- **What you will do**: Please show every line from the entries that carries the word "NOTES".

- **Stored data**:

--- START ---

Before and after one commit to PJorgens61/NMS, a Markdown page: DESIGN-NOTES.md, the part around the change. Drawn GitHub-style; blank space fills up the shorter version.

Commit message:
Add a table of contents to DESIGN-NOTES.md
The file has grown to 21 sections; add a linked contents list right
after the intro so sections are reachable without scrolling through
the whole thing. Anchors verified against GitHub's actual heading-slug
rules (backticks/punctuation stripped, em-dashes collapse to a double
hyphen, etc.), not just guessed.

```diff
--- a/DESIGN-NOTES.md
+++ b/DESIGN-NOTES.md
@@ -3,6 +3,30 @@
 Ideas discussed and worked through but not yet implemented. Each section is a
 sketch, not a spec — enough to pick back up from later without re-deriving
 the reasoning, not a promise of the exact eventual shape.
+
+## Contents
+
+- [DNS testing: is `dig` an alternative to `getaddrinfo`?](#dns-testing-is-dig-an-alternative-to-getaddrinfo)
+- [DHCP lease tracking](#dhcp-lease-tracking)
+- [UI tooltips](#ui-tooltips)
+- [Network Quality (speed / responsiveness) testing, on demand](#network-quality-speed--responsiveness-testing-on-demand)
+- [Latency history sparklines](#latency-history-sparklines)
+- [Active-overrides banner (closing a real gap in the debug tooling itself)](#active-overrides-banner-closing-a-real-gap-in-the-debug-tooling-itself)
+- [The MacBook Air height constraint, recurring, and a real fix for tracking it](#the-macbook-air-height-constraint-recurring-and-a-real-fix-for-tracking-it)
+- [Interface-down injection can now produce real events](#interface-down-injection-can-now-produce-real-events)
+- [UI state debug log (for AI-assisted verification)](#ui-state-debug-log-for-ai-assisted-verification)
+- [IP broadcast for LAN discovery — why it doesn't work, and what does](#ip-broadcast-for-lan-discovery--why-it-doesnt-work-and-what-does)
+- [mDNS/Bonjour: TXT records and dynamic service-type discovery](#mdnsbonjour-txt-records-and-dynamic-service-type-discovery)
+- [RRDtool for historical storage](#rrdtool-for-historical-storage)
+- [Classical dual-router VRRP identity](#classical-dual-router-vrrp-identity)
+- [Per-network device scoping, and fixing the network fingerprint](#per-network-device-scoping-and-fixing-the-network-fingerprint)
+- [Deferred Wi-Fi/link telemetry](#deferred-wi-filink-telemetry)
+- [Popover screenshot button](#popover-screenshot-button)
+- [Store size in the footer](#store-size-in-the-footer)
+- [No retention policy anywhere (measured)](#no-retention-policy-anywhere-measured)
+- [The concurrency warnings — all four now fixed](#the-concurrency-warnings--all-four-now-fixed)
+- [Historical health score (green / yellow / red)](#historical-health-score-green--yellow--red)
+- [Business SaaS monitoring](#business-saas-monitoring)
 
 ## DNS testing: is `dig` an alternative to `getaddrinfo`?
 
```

--- END ---

- **Solved problem**:
Before and after one commit to PJorgens61/NMS, a Markdown page: DESIGN-NOTES.md, the part around the change. Drawn GitHub-style; blank space fills up the shorter version.
Add a table of contents to DESIGN-NOTES.md
--- a/DESIGN-NOTES.md
+++ b/DESIGN-NOTES.md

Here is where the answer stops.